**WORK INSTRUCTIONS:**
Locate and copy each line in the data that contains the word "dynamic".

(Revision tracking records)
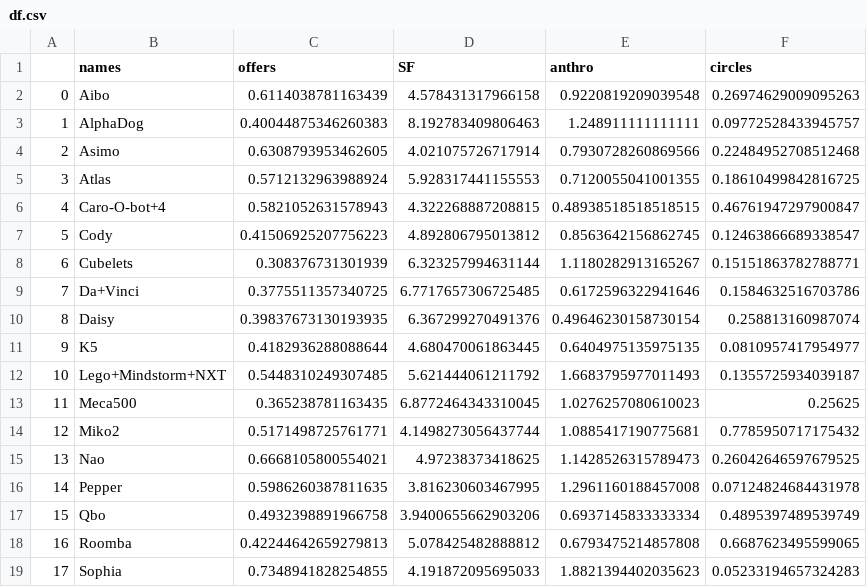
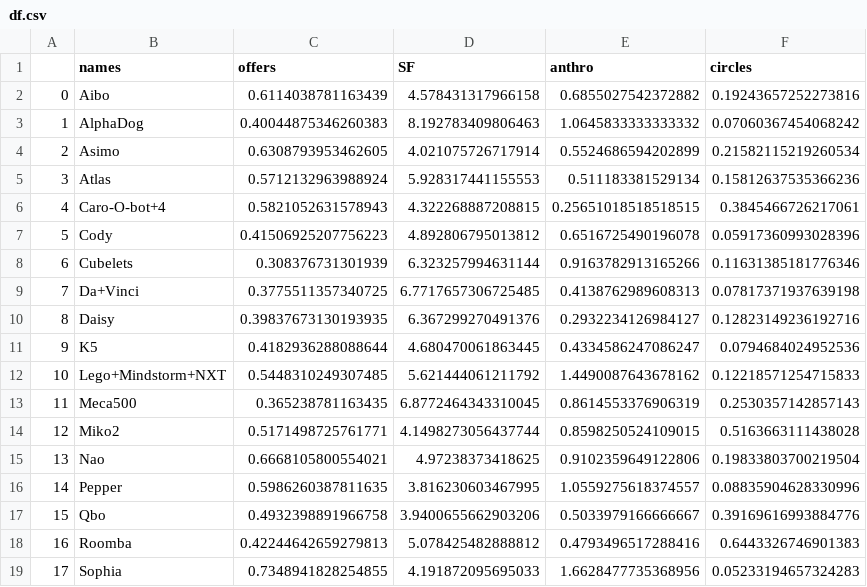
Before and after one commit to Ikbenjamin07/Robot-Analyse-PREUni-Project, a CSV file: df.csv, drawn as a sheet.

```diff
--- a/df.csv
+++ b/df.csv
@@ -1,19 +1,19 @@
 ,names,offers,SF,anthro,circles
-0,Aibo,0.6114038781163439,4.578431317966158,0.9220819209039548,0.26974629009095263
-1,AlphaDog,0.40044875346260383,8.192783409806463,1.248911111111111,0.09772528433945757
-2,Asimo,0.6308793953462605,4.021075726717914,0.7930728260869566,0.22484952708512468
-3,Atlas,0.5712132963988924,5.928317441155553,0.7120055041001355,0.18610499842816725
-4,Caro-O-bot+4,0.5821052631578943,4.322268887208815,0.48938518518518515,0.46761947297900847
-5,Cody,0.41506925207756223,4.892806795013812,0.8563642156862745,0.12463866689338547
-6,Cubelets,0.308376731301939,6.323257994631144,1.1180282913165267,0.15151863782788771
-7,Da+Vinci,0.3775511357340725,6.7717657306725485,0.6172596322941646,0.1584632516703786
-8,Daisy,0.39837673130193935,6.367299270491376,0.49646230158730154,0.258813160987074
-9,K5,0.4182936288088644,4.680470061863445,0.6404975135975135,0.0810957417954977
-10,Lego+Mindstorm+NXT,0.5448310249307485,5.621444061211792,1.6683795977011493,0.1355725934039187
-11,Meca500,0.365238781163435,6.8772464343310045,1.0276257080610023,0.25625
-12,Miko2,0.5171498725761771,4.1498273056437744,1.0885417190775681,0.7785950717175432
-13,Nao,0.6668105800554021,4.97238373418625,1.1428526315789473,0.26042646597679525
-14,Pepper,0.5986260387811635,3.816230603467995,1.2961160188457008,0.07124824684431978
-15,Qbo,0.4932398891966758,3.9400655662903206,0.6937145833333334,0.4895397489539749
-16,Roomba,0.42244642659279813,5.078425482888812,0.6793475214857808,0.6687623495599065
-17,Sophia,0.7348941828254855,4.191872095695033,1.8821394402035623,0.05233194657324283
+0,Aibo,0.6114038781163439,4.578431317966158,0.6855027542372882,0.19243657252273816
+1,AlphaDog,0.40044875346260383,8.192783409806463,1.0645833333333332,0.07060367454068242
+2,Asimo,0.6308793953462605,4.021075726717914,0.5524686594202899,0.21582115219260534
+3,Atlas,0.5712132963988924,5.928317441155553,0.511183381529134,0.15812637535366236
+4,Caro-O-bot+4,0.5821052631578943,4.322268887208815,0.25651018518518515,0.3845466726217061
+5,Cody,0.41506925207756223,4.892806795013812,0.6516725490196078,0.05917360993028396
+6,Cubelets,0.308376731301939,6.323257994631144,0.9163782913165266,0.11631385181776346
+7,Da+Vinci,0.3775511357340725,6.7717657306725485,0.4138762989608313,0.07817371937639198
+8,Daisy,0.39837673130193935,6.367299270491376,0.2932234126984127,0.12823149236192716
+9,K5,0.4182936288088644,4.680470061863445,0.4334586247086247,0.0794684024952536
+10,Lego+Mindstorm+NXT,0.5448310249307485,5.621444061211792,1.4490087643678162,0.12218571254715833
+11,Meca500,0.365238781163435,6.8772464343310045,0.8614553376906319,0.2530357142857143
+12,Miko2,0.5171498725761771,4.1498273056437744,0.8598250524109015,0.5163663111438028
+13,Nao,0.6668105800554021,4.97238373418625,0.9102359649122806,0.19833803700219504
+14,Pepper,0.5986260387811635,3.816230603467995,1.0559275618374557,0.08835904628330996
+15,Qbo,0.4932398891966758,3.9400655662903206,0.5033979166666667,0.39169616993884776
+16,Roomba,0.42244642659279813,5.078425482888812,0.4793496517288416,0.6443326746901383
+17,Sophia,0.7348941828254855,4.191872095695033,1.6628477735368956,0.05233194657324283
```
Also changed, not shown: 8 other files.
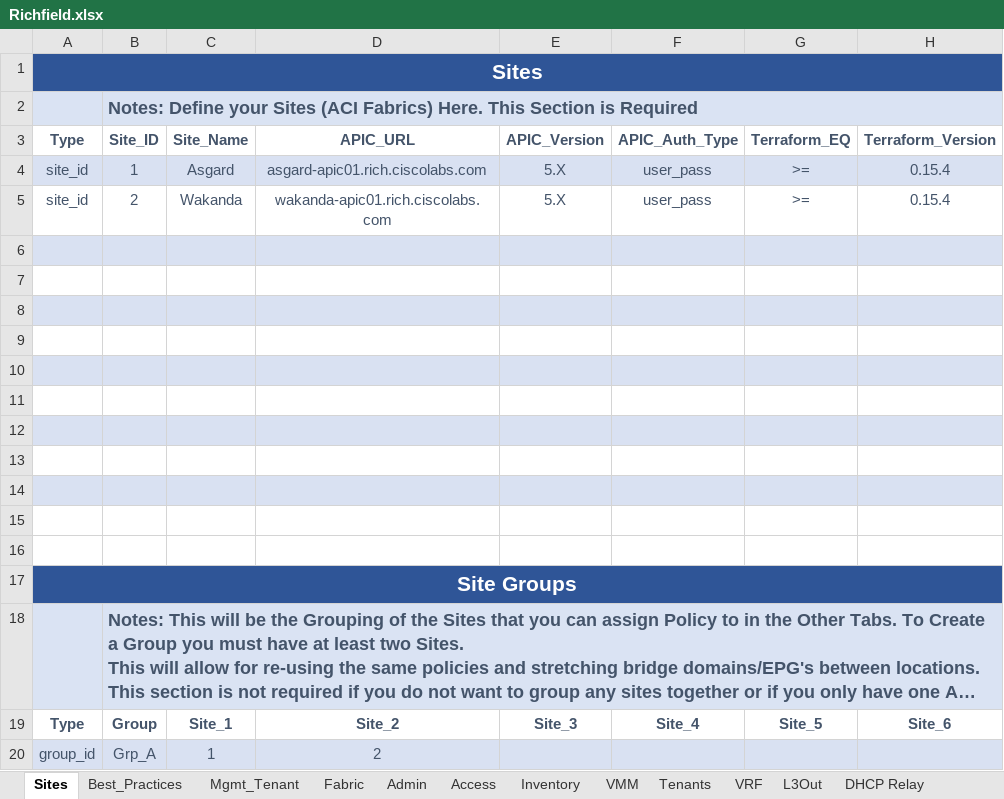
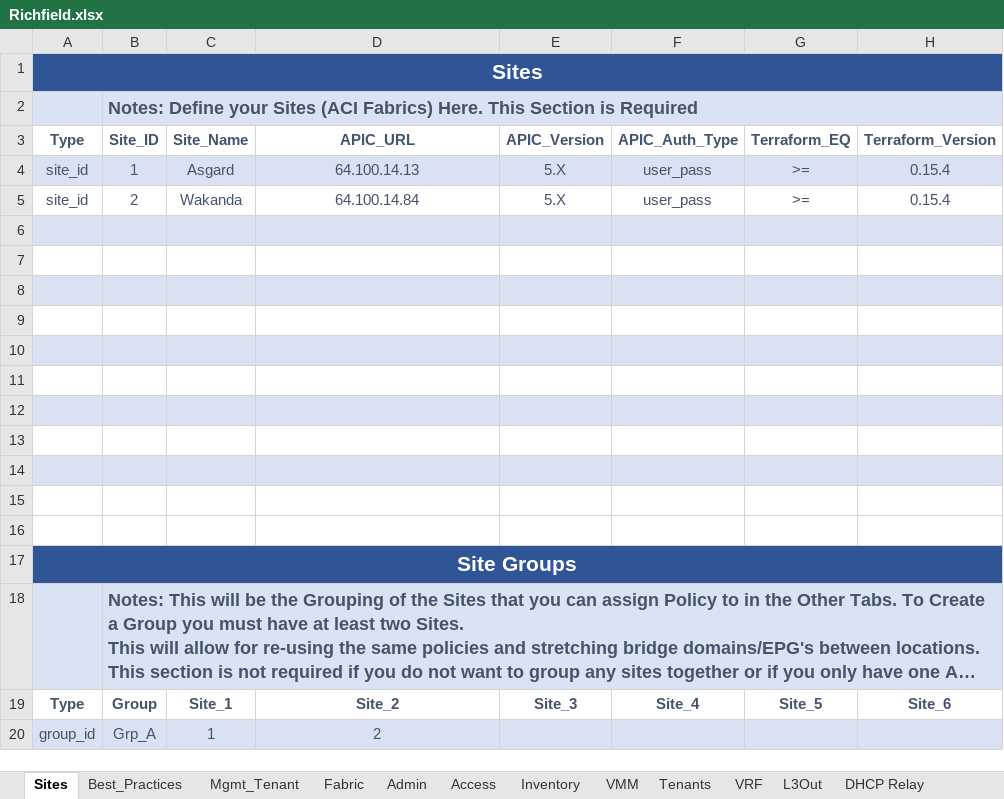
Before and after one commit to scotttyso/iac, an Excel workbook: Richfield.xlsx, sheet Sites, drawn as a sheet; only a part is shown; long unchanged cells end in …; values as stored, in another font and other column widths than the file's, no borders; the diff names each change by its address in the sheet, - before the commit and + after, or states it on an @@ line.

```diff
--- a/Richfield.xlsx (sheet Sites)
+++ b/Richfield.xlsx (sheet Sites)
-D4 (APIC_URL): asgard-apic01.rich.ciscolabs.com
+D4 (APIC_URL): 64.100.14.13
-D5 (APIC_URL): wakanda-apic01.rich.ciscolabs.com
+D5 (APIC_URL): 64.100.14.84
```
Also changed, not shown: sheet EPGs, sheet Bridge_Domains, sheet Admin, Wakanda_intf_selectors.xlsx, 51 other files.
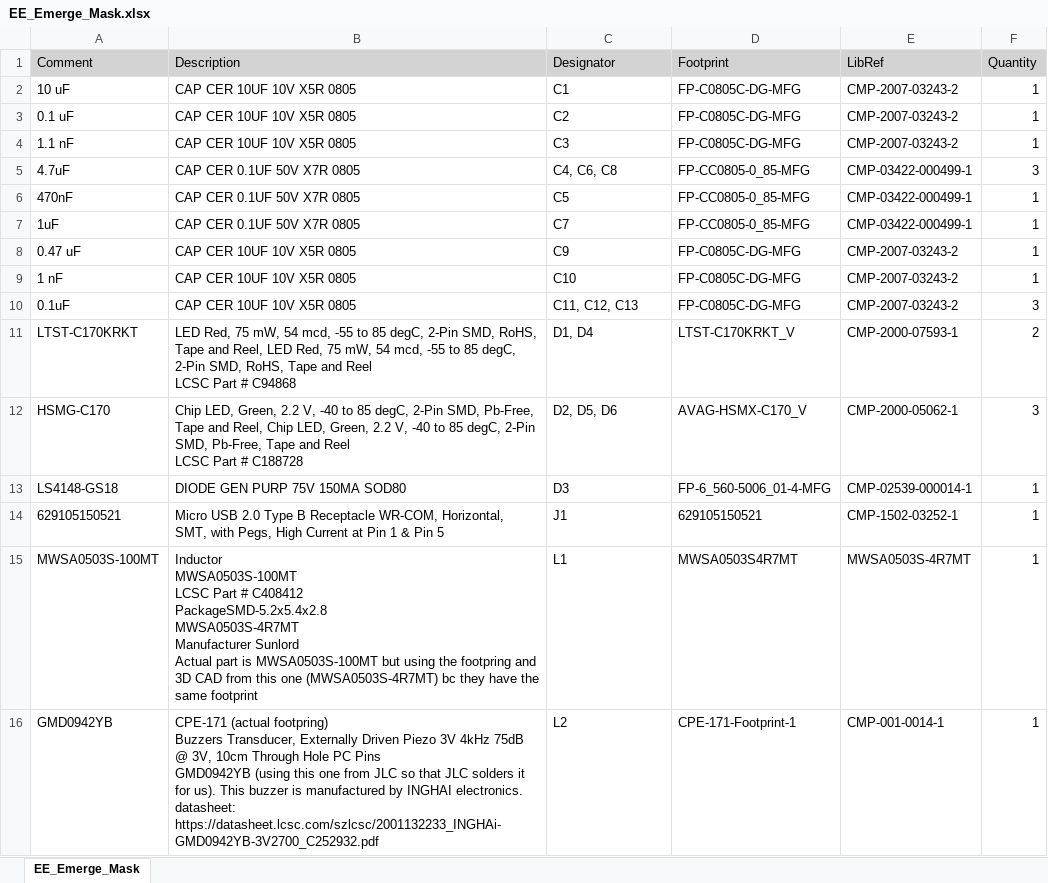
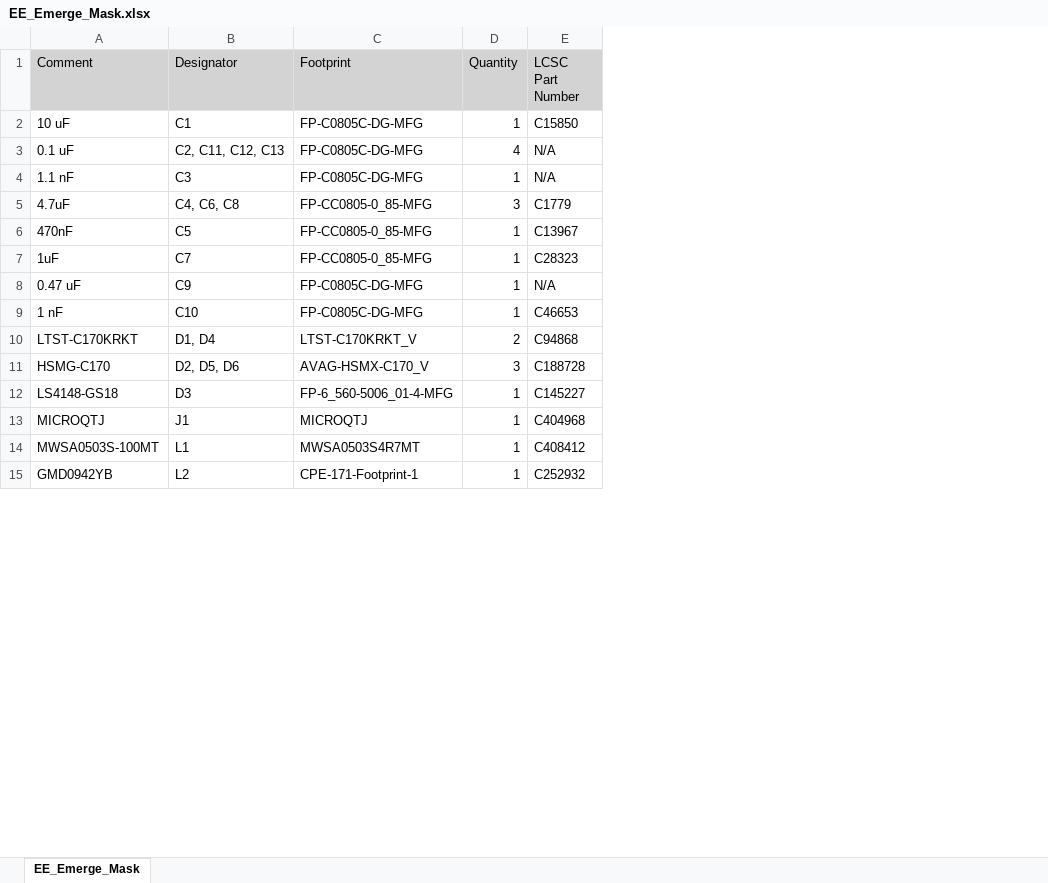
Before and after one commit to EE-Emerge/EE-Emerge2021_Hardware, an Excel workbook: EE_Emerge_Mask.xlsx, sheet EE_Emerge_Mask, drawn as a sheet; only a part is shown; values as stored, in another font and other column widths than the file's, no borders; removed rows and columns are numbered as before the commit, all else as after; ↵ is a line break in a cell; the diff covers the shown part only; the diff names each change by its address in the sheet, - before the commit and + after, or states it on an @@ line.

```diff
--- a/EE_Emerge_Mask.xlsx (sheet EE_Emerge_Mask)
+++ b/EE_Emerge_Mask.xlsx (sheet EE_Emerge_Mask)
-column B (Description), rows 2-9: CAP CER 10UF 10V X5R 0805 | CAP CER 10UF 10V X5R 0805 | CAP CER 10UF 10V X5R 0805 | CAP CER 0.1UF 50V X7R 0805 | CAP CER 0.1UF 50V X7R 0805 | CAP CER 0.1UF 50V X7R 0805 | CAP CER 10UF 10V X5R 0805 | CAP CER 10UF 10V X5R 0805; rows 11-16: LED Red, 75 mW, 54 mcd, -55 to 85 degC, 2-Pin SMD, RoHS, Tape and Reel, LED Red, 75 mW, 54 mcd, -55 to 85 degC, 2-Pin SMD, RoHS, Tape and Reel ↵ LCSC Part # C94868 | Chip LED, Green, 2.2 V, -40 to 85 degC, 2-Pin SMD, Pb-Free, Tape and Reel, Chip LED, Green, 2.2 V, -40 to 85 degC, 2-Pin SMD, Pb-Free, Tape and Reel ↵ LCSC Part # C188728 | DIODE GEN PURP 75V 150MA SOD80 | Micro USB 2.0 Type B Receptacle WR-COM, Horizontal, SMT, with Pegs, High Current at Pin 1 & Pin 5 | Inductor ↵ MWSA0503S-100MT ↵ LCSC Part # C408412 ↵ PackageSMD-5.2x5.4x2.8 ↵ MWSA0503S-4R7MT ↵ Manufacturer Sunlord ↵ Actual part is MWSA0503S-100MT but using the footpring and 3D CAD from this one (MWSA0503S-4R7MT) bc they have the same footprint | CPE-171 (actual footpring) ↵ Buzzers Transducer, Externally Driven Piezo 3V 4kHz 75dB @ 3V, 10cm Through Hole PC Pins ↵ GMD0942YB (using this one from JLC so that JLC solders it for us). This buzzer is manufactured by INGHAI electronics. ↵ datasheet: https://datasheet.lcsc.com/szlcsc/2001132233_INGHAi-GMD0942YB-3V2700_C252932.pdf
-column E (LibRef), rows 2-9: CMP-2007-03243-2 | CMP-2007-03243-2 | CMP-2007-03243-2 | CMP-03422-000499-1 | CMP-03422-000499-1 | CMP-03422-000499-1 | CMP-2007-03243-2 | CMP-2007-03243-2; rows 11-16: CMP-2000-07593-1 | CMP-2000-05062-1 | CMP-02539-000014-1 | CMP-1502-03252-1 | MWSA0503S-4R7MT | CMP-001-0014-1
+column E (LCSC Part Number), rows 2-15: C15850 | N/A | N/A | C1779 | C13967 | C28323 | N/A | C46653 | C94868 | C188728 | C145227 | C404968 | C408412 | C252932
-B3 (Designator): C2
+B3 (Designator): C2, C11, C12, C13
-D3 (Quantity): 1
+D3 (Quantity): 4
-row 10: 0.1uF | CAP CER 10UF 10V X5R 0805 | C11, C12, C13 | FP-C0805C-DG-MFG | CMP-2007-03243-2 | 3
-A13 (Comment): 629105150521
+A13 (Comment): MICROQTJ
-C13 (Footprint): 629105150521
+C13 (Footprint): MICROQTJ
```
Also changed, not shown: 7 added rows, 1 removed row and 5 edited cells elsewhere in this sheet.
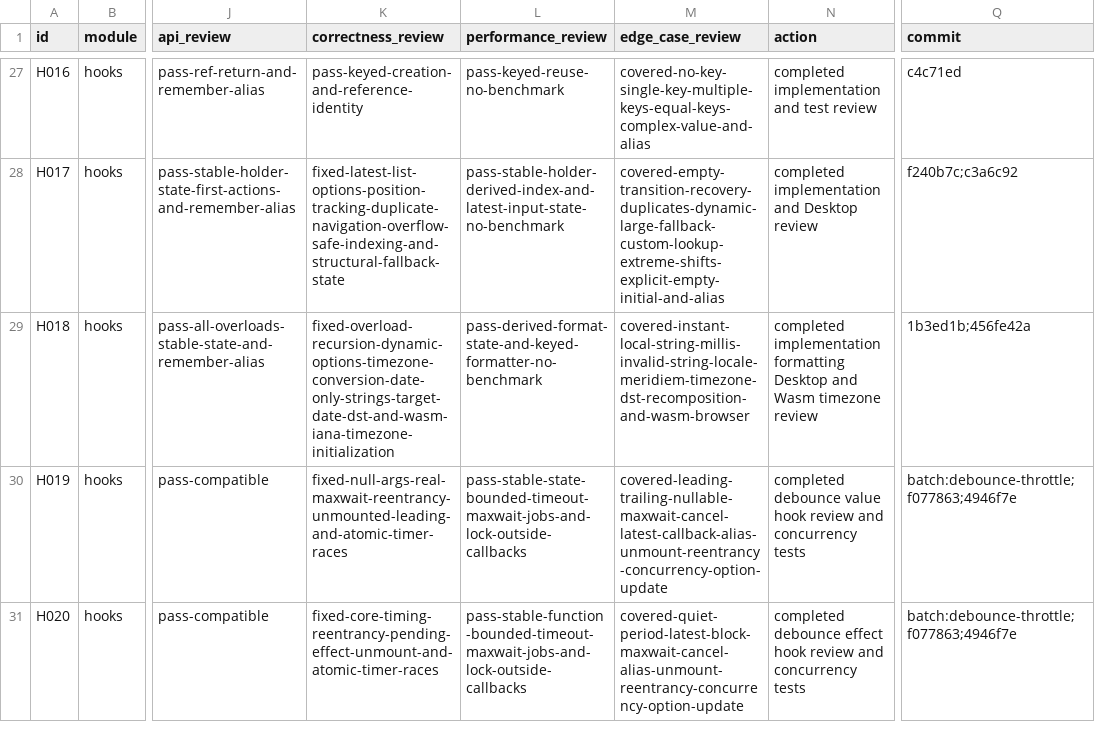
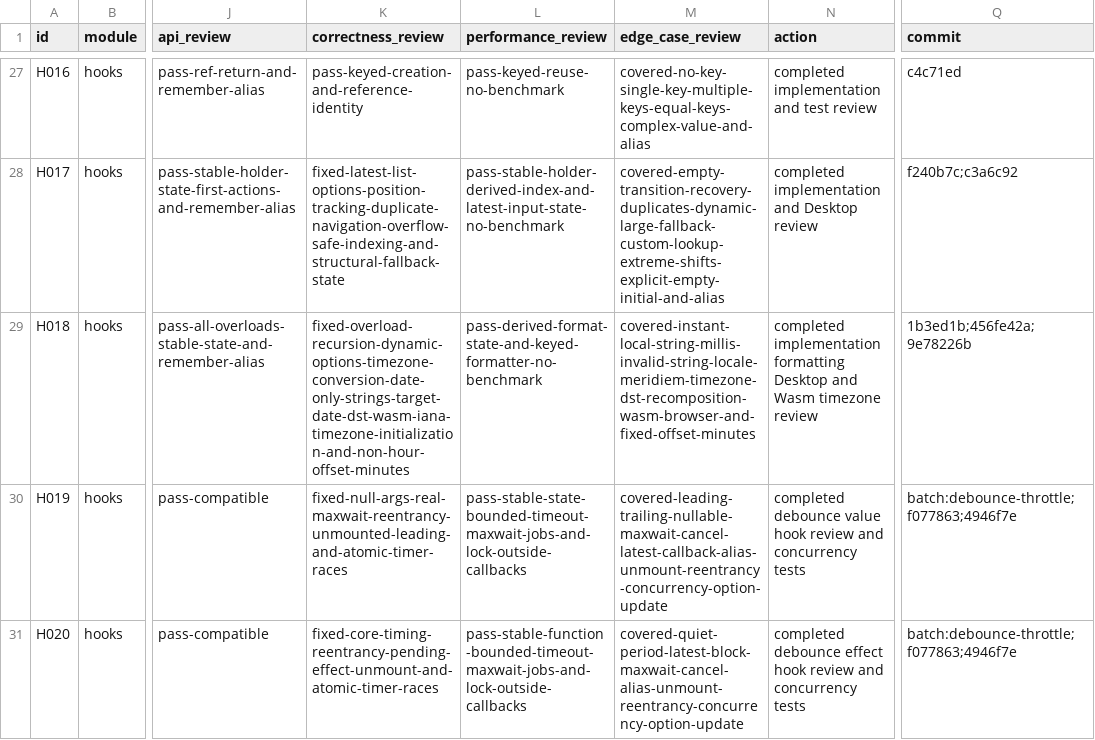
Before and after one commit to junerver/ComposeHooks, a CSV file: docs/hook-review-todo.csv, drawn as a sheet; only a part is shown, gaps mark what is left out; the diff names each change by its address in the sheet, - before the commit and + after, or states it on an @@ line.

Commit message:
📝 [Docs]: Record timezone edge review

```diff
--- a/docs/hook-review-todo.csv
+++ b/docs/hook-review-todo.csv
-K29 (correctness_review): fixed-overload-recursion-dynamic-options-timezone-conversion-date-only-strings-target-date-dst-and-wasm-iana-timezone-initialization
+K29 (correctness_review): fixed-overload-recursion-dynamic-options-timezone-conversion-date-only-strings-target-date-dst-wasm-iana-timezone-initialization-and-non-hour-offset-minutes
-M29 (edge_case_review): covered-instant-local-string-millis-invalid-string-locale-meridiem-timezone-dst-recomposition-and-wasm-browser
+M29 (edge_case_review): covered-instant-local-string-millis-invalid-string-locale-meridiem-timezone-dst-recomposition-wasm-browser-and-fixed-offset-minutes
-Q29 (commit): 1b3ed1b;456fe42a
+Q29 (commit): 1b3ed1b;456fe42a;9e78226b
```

**TASK OUTPUT:**
-K29 (correctness_review): fixed-overload-recursion-dynamic-options-timezone-conversion-date-only-strings-target-date-dst-and-wasm-iana-timezone-initialization
+K29 (correctness_review): fixed-overload-recursion-dynamic-options-timezone-conversion-date-only-strings-target-date-dst-wasm-iana-timezone-initialization-and-non-hour-offset-minutes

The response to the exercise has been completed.